“How am I doing on my investment or retirement goals?” is a question I get pretty often, most often from acquaintances, not clients. The questioner is usually looking for a comparison to other people her age to gauge whether the she’s ahead of or behind her peers. And my answer is typically some variation of, “It depends.” This answer is often unsatisfying, but it’s almost always the best answer.
Part of the reason “it depends” is a great answer is because it’s a rotten idea to compare yourself to others. I heard this quote recently and it really grabbed me: “Comparison is the death of joy,” attributed to Mark Twain. This is a solid thought for all of us in every aspect of life, but it’s especially a great point of view for financial planning and wealth management.
It’s bad to compare investments because:
- Your neighbor who is so successful doesn’t have all the same needs, priorities and timelines as you do for your financial life. For example, maybe her youngest child is 23 and yours is 11.
- Market indexes are not always helpful except in a really general way.
- Stock indexes have been around for decades. They are always in the market. They never need to liquidate to pay for your retirement home in Florida.
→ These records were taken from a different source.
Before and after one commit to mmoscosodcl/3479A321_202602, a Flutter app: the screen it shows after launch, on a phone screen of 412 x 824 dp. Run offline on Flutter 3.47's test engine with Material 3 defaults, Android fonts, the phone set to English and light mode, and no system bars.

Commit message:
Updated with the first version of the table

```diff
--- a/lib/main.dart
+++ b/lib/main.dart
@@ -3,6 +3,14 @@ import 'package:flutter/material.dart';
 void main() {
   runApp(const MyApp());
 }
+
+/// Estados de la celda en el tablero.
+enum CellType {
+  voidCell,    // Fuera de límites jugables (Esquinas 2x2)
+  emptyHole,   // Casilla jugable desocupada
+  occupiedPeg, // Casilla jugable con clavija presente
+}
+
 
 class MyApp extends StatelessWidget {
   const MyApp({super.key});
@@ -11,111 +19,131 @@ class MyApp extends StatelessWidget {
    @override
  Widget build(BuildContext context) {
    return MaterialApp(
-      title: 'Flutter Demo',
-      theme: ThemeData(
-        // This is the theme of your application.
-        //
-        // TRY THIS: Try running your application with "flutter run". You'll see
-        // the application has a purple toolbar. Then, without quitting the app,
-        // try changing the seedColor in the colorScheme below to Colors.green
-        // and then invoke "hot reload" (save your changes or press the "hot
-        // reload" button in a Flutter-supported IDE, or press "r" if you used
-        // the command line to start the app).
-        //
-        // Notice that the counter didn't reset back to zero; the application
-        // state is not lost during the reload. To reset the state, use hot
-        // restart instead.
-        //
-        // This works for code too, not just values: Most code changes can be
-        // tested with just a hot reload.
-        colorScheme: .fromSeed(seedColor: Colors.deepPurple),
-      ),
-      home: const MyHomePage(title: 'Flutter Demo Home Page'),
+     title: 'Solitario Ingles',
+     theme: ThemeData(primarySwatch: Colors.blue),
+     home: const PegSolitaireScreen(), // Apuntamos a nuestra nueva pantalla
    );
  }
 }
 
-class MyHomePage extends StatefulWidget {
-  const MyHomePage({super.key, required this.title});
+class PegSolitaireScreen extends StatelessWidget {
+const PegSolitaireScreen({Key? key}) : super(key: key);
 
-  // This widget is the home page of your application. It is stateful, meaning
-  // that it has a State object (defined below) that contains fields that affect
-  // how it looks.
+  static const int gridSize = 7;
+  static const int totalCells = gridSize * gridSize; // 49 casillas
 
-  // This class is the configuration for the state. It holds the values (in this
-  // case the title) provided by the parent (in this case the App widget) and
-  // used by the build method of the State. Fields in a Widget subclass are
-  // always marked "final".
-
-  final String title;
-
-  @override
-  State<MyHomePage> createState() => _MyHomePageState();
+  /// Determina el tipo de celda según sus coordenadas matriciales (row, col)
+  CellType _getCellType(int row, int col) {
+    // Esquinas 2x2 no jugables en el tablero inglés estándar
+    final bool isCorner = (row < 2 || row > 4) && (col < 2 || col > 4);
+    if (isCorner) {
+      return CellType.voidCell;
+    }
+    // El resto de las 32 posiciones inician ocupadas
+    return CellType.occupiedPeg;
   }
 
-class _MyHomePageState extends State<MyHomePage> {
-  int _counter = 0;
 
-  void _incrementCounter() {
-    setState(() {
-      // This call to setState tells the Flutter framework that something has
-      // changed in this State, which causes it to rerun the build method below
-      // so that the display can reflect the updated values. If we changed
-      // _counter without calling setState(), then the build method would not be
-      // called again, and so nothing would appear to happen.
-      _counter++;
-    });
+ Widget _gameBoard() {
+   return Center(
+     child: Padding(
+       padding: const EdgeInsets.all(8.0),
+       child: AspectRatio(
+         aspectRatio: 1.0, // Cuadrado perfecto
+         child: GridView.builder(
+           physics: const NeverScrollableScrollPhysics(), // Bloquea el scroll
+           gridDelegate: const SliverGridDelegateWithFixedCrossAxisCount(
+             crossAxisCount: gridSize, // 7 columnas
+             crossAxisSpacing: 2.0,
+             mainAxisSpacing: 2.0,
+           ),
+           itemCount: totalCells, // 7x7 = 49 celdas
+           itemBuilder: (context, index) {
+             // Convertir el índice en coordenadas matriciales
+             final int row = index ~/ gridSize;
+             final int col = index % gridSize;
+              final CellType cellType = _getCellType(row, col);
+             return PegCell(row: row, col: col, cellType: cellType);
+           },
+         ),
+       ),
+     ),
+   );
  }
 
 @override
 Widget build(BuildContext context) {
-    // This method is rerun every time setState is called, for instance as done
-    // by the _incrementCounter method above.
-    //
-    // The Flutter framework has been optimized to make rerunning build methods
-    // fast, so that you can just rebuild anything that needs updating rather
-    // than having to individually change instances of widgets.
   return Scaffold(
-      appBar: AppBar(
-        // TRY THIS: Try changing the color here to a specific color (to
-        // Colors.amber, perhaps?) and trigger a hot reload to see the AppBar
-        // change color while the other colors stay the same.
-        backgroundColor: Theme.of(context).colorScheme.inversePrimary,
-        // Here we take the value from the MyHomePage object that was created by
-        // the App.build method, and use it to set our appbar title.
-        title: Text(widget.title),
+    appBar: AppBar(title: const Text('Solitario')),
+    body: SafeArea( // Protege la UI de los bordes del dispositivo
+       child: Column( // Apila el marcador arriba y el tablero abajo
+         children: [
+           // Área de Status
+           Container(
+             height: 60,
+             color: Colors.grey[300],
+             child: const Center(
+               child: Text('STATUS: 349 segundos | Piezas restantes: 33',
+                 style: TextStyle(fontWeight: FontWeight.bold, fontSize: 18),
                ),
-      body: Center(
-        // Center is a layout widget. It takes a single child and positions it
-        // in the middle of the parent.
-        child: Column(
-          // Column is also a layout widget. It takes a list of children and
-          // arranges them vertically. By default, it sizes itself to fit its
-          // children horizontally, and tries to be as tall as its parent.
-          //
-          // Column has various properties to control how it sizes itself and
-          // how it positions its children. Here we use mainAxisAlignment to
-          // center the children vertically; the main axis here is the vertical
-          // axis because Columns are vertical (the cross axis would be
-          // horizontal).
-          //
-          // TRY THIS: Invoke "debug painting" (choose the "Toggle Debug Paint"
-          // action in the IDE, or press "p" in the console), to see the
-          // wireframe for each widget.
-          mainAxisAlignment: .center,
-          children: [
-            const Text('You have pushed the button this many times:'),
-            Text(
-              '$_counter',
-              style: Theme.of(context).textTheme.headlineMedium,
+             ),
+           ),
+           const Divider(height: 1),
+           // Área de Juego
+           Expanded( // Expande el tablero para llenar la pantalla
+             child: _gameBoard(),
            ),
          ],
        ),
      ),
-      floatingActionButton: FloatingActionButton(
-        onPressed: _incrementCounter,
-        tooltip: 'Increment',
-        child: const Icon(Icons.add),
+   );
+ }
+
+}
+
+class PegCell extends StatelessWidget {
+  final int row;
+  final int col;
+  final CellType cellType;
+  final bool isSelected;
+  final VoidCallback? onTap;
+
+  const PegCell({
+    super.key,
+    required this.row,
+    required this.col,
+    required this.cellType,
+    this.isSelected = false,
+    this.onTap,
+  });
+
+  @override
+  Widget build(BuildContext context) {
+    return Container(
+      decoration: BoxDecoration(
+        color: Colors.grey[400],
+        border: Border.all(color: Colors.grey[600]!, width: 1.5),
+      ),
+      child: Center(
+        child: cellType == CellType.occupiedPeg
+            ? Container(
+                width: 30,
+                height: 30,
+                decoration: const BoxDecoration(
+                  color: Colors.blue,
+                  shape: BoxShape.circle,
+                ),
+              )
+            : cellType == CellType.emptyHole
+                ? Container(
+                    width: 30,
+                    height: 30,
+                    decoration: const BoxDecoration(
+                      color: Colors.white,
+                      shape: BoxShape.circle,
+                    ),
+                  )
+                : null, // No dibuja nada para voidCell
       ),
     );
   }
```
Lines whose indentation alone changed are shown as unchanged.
- Even stock indexes like the S&P 500 represent only part of the market. You may very likely own a portfolio that contains a broader selection of investments. Maybe you own some bonds. Maybe you have a bunch of cash in your account since you know you will have a tax bill due in about four months. All of these factors will make your account perform very differently from an index.
- Your brother-in-law who reads Money magazine and made a killing on bitcoin might not be quite as successful as he sounds.
- The tales friends and neighbors tell about their great investments need to be put into context.
- Nobody talks about the dumb stuff they did that blew up.
- Most people exaggerate their success and minimize their failures, just because of human nature.
- Like great golf shots and fishing stories, great investments are often hard to verify and don’t always reflect the exact situation.
- Few people working on their own keep great records of their investment performance. It’s possible to carefully document additions to the account and changes in value, then adjust for the time period and arrive at an annualize performance, but most folks don’t bother.
Setting retirement goals
I suggest that instead of comparing your financial situation to somebody else’s, you take some time to reflect on your goals, how things are going and how to be sure about how things are going. A great place to start is to meet with a CERTIFIED FINANCIAL PLANNER™ professional who is always her client’s advocate – a fiduciary advisor – and who ONLY works for her clients – a fee-only advisor – to discuss and talk about your financial plan.
A CFP® professional can help you create a comprehensive financial plan that is driven by your goals and priorities and addresses all aspects of your financial life. With a big-picture approach, you will get a meaningful understanding of how you are doing at meeting your goals. And, you will get a personalized action plan for how to move forward.
Yes, I am a CFP® professional. I’m always a fiduciary and I only work on a fee basis. And, yes, I’m still taking on a few great families to be part of my financial planning practice.
If you want to know how you are doing, give me a call at 612-436-3770 or contact my office at firstname.lastname@example.org. I am always happy to meet with people who are working on their financial plans. Dunncreek Advisors does not provide legal or tax advice, nor is this article intended to do so.